Metacognition and Self-Regulation for students

This week, my colleague and I created a report based on feedback from our staff about Remote Learning 2.0. An important theme which came through in this feedback, was that students struggled with meta-cognition and being self-regulated learners. Evidence from the “Evidence for Learning” Teaching & Learning Toolkit suggests that the use of metacognition and self-regulation can lead to learning gains of +7 months over the course of a year, when used well. Nonetheless, it can seem an elusive topic. a Self-regulated learning includes the cognitive, behavioural, motivational, and emotional aspects of learning. By teaching our students specific strategies for planning, monitoring and evaluating their learning, we can increase their success, confidence and engagement, but how do we go about doing that? 

My colleague and I asked our staff these two questions which were meant as a starting point for a discussion within the faculties. Our staff’s answers can be found by scrolling down to the bottom. 

  1. What do you think are the attributes/skills of a self-regulated learner?  
  2. What are some of the strategies we could use (online and offline) to help our students become more self-regulated learners?

Much has been written about self-regulation and meta-cognition, and I continue to learn more every week. Here are some good articles to start off with: 

The metacognitive regulation cycle for a learner (Quigley et al., 2019, p.10).

The metacognitive regulation cycle for a learner (Quigley et al., 2019, p.10).

This is a good talk by Alex Quigley who has done so much interesting work in Metacognition: 

What do you think are the attributes/skills of a self-regulated learner?  

  • Organised, self-motivated.  
  • Self-efficacy – confidence to ask for help when needed. Knowing how to clarify the learning task and assessment criteria – what they are aiming for.  
  • They are active listeners in class. Active listening involves fully concentrating on what others in class – teachers and peers – are saying. It involves much more than hearing what is said. As active listeners, successful students actively engage with others 
  • They practise the skills they have acquired. By practising, successful students maintain current skills and consolidate new skills. 
  • They set specific short‑term goals for themselves and monitor their performance for signs of progress. To do this, they use metacognition (knowledge about themselves as a learners), strategies that are effective and available, and knowledge of the task they are undertaking. 
  • In planning, successful students ask themselves: what is the goal of my task, what kind of information do I need, and how much time will I need? In monitoring, they ask themselves: do I have a clear understanding of what I am doing, am I moving towards the learning goal, and do I need to change strategies? In evaluating, they ask themselves: have I reached the learning goal, what worked and didn’t work, and what would I change for next time? 
  • this is all about their attitude as a self-regulated learner – successful students believe they control their learning, and actively take control of their learning. 
  • Effort is worthwhile and feedback when we get things wrong is positive as it guides our improvement. 
  • Resilience: ability to persevere with content that they might not initially understand with the belief that effort (not natural talent) is the key to success. 
  • Having a growth mindset 
  • Self-regulated learners can approach a task and create a planning approach – setting achievable goals both within learning tasks and towards overall learning outcomes 
  • Knowing when they need further support/help from the teacher and having the confidence/skill set to ask for help 
  • Ability to read and follow clear instructions 
  • Being comfortable with the inquiry learning approach 
  • Knowing how they learn best, having the ability to identify which techniques and learning approaches are successful for their own learning 
  • Willingness to persevere through challenges 
  • Honest self-evaluation skills of what their own knowledge base is of content or overall work task understanding 

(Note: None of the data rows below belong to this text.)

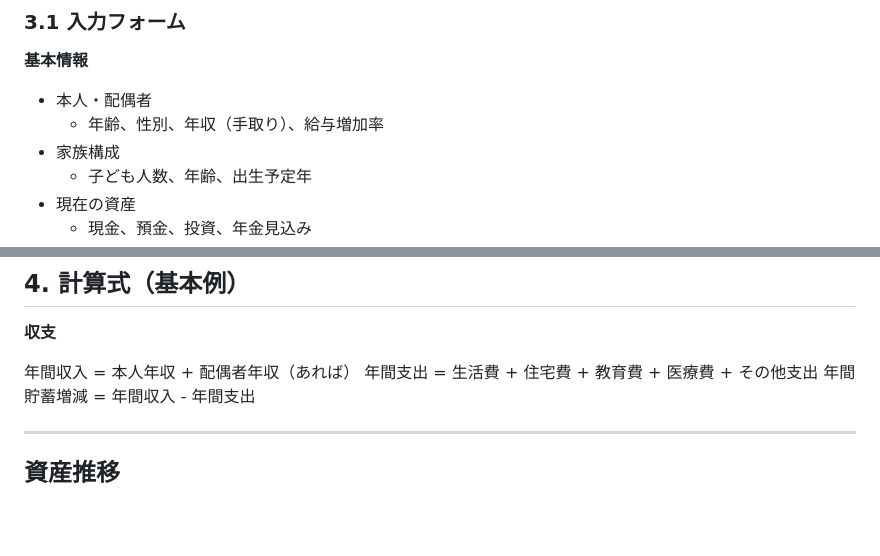
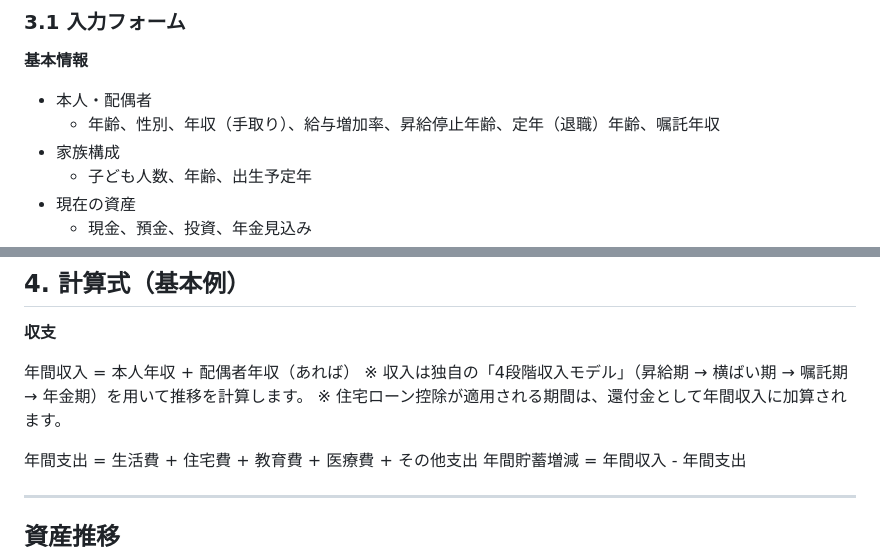
Before and after one commit to sansayo000/life-plan, a Markdown page: README.md, 2 parts joined by grey strips. Drawn GitHub-style; blank space fills up the shorter version.

Commit message:
docs: 4段階収入モデルと住宅ローン控除の仕様をREADMEに追記

```diff
--- a/README.md
+++ b/README.md
@@ -22,7 +22,7 @@ Mac環境でローカルに自己完結して動作するライフプランシ
 ### 3.1 入力フォーム
 **基本情報**
 - 本人・配偶者
-  - 年齢、性別、年収（手取り）、給与増加率
+  - 年齢、性別、年収（手取り）、給与増加率、昇給停止年齢、定年（退職）年齢、嘱託年収
 - 家族構成
   - 子ども人数、年齢、出生予定年
 - 現在の資産
@@ -63,6 +63,9 @@ Mac環境でローカルに自己完結して動作するライフプランシ
 **収支**
 
 年間収入 = 本人年収 + 配偶者年収（あれば）
+※ 収入は独自の「4段階収入モデル」（昇給期 → 横ばい期 → 嘱託期 → 年金期）を用いて推移を計算します。
+※ 住宅ローン控除が適用される期間は、還付金として年間収入に加算されます。
+
 年間支出 = 生活費 + 住宅費 + 教育費 + 医療費 + その他支出
 年間貯蓄増減 = 年間収入 - 年間支出
 
```
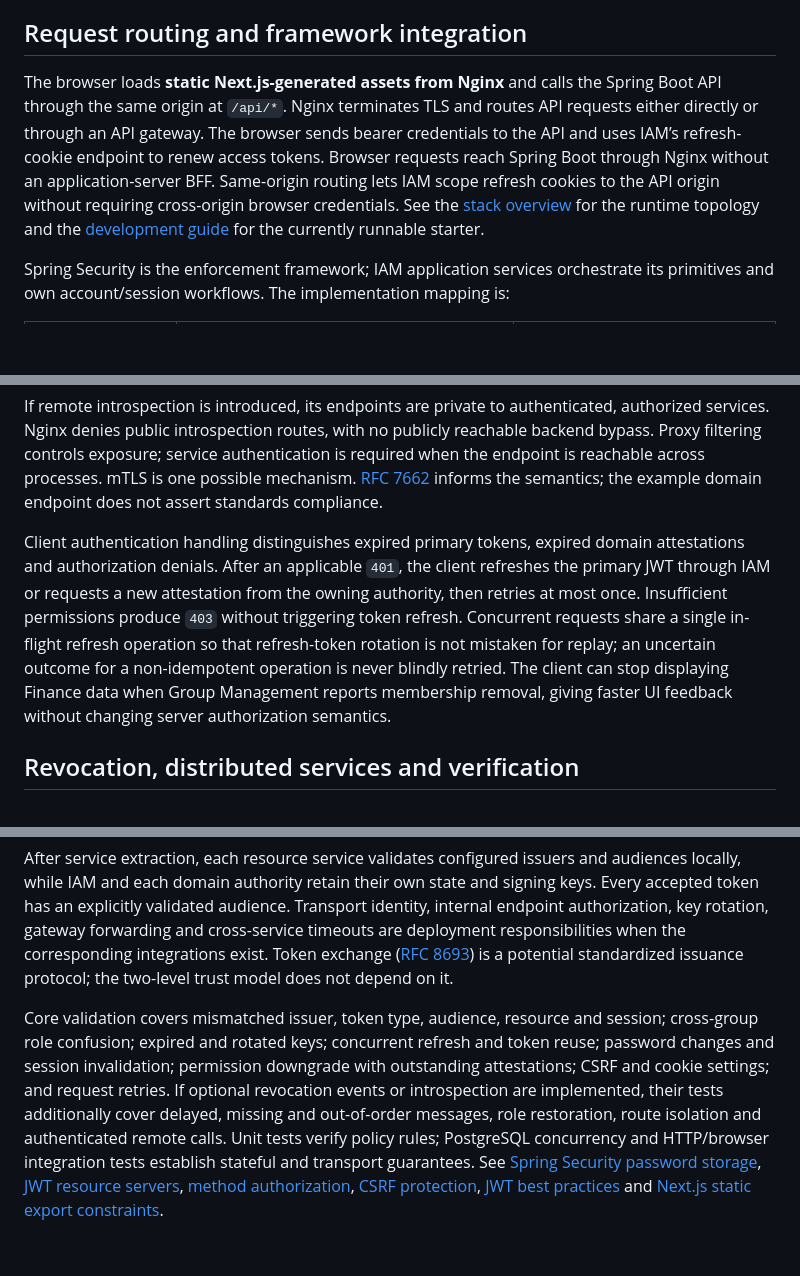
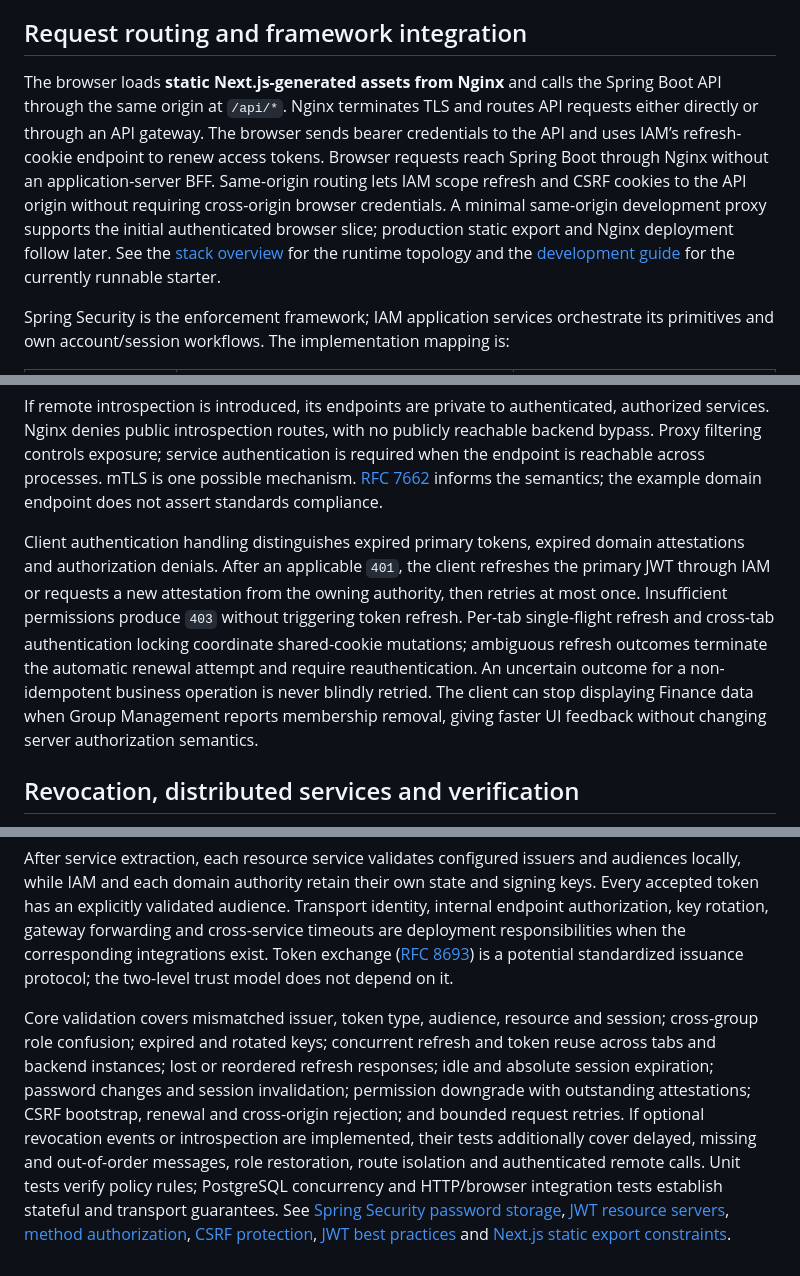
Before and after one commit to frederik-hoeft/min-favs-sharewise, a Markdown page: docs/stack/security.md, 3 parts joined by grey strips. Rendered like a GitHub page; blank space fills up the shorter version.

```diff
--- a/docs/stack/security.md
+++ b/docs/stack/security.md
@@ -71,7 +75,7 @@ Group attestations establish **caller authorization**. Finance independently val
 
 ## Request routing and framework integration
 
-The browser loads **static Next.js-generated assets from Nginx** and calls the Spring Boot API through the same origin at `/api/*`. Nginx terminates TLS and routes API requests either directly or through an API gateway. The browser sends bearer credentials to the API and uses IAM’s refresh-cookie endpoint to renew access tokens. Browser requests reach Spring Boot through Nginx without an application-server BFF. Same-origin routing lets IAM scope refresh cookies to the API origin without requiring cross-origin browser credentials. See the [stack overview](overview.md) for the runtime topology and the [development guide](../development.md) for the currently runnable starter.
+The browser loads **static Next.js-generated assets from Nginx** and calls the Spring Boot API through the same origin at `/api/*`. Nginx terminates TLS and routes API requests either directly or through an API gateway. The browser sends bearer credentials to the API and uses IAM’s refresh-cookie endpoint to renew access tokens. Browser requests reach Spring Boot through Nginx without an application-server BFF. Same-origin routing lets IAM scope refresh and CSRF cookies to the API origin without requiring cross-origin browser credentials. A minimal same-origin development proxy supports the initial authenticated browser slice; production static export and Nginx deployment follow later. See the [stack overview](overview.md) for the runtime topology and the [development guide](../development.md) for the currently runnable starter.
 
 Spring Security is the enforcement framework; IAM application services orchestrate its primitives and own account/session workflows. The implementation mapping is:
 
@@ -104,7 +109,7 @@ Other authorities use the same attestation-issuance pattern. Final HTTP schemas,
 
 If remote introspection is introduced, its endpoints are private to authenticated, authorized services. Nginx denies public introspection routes, with no publicly reachable backend bypass. Proxy filtering controls exposure; service authentication is required when the endpoint is reachable across processes. mTLS is one possible mechanism. [RFC 7662](https://www.rfc-editor.org/rfc/rfc7662.html) informs the semantics; the example domain endpoint does not assert standards compliance.
 
-Client authentication handling distinguishes expired primary tokens, expired domain attestations and authorization denials. After an applicable `401`, the client refreshes the primary JWT through IAM or requests a new attestation from the owning authority, then retries at most once. Insufficient permissions produce `403` without triggering token refresh. Concurrent requests share a single in-flight refresh operation so that refresh-token rotation is not mistaken for replay; an uncertain outcome for a non-idempotent operation is never blindly retried. The client can stop displaying Finance data when Group Management reports membership removal, giving faster UI feedback without changing server authorization semantics.
+Client authentication handling distinguishes expired primary tokens, expired domain attestations and authorization denials. After an applicable `401`, the client refreshes the primary JWT through IAM or requests a new attestation from the owning authority, then retries at most once. Insufficient permissions produce `403` without triggering token refresh. Per-tab single-flight refresh and cross-tab authentication locking coordinate shared-cookie mutations; ambiguous refresh outcomes terminate the automatic renewal attempt and require reauthentication. An uncertain outcome for a non-idempotent business operation is never blindly retried. The client can stop displaying Finance data when Group Management reports membership removal, giving faster UI feedback without changing server authorization semantics.
 
 ## Revocation, distributed services and verification
 
@@ -116,4 +121,4 @@ More stringent authorization freshness remains a per-operation design decision.
 
 After service extraction, each resource service validates configured issuers and audiences locally, while IAM and each domain authority retain their own state and signing keys. Every accepted token has an explicitly validated audience. Transport identity, internal endpoint authorization, key rotation, gateway forwarding and cross-service timeouts are deployment responsibilities when the corresponding integrations exist. Token exchange ([RFC 8693](https://www.rfc-editor.org/rfc/rfc8693.html)) is a potential standardized issuance protocol; the two-level trust model does not depend on it.
 
-Core validation covers mismatched issuer, token type, audience, resource and session; cross-group role confusion; expired and rotated keys; concurrent refresh and token reuse; password changes and session invalidation; permission downgrade with outstanding attestations; CSRF and cookie settings; and request retries. If optional revocation events or introspection are implemented, their tests additionally cover delayed, missing and out-of-order messages, role restoration, route isolation and authenticated remote calls. Unit tests verify policy rules; PostgreSQL concurrency and HTTP/browser integration tests establish stateful and transport guarantees. See [Spring Security password storage](https://docs.spring.io/spring-security/reference/features/authentication/password-storage.html), [JWT resource servers](https://docs.spring.io/spring-security/reference/servlet/oauth2/resource-server/jwt.html), [method authorization](https://docs.spring.io/spring-security/reference/servlet/authorization/method-security.html), [CSRF protection](https://docs.spring.io/spring-security/reference/servlet/exploits/csrf.html), [JWT best practices](https://www.rfc-editor.org/rfc/rfc8725.html) and [Next.js static export constraints](https://nextjs.org/docs/app/guides/static-exports).
+Core validation covers mismatched issuer, token type, audience, resource and session; cross-group role confusion; expired and rotated keys; concurrent refresh and token reuse across tabs and backend instances; lost or reordered refresh responses; idle and absolute session expiration; password changes and session invalidation; permission downgrade with outstanding attestations; CSRF bootstrap, renewal and cross-origin rejection; and bounded request retries. If optional revocation events or introspection are implemented, their tests additionally cover delayed, missing and out-of-order messages, role restoration, route isolation and authenticated remote calls. Unit tests verify policy rules; PostgreSQL concurrency and HTTP/browser integration tests establish stateful and transport guarantees. See [Spring Security password storage](https://docs.spring.io/spring-security/reference/features/authentication/password-storage.html), [JWT resource servers](https://docs.spring.io/spring-security/reference/servlet/oauth2/resource-server/jwt.html), [method authorization](https://docs.spring.io/spring-security/reference/servlet/authorization/method-security.html), [CSRF protection](https://docs.spring.io/spring-security/reference/servlet/exploits/csrf.html), [JWT best practices](https://www.rfc-editor.org/rfc/rfc8725.html) and [Next.js static export constraints](https://nextjs.org/docs/app/guides/static-exports).
```
Also changed, not shown: other parts of docs/stack/security.md (+8 -3 lines), docs/file-management-acl-proposal.md (+1 -1 lines), 1 other file.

What are some of the strategies we could use (online and offline) to help our students become more self-regulated learners?  

  • Show them videos about the Science of Learning, by Jared Cooney Horvath 
  • Discuss with students that highlighting is not the most effective way to study a text, they should do something active with the text like adding annotations, summarising etc.  
  • Helping students to ask questions that help them to be metacognitive: eg: (I find students need a lot of clarity about the nature of the task – especially online!) 
  • I think it’s really important for students to understand the quality criteria – what does success look like? –  and ‘where they are now’ –  as a basis for setting goals…strategies like peer / self-assessing. Think charts eg: Column 1: my initial thinking…(response) Column 2: My notes /developing thinking (seeing how others respond); Column 3: my improved thinking (response…)  – using graphic organisers to help structure metacognition in One-Note. 
  • Using models and worked examples to make your own thinking “visible”. Visible thinking strategies and routines here:  
  • Who is available to support students? Working together to support their learning and aligning? How might a subject teacher’s role in this process differ from that of a homeroom teacher/tutor or a parent? Can we do more to communicate what strategies students can adopt at home specifically at this time (also useful for improving poor rates of homework during a normal year) 
  • It is worth considering where and how students should store their ‘toolbox’ (useful transdisciplinary documentation) so they retain and build on it throughout the years- perhaps the e-portfolio on WiSE? 
  1. Metacognition and self‑regulated learning | Evidence for Learning | (2020). Retrieved 23 September 2020, from  (back)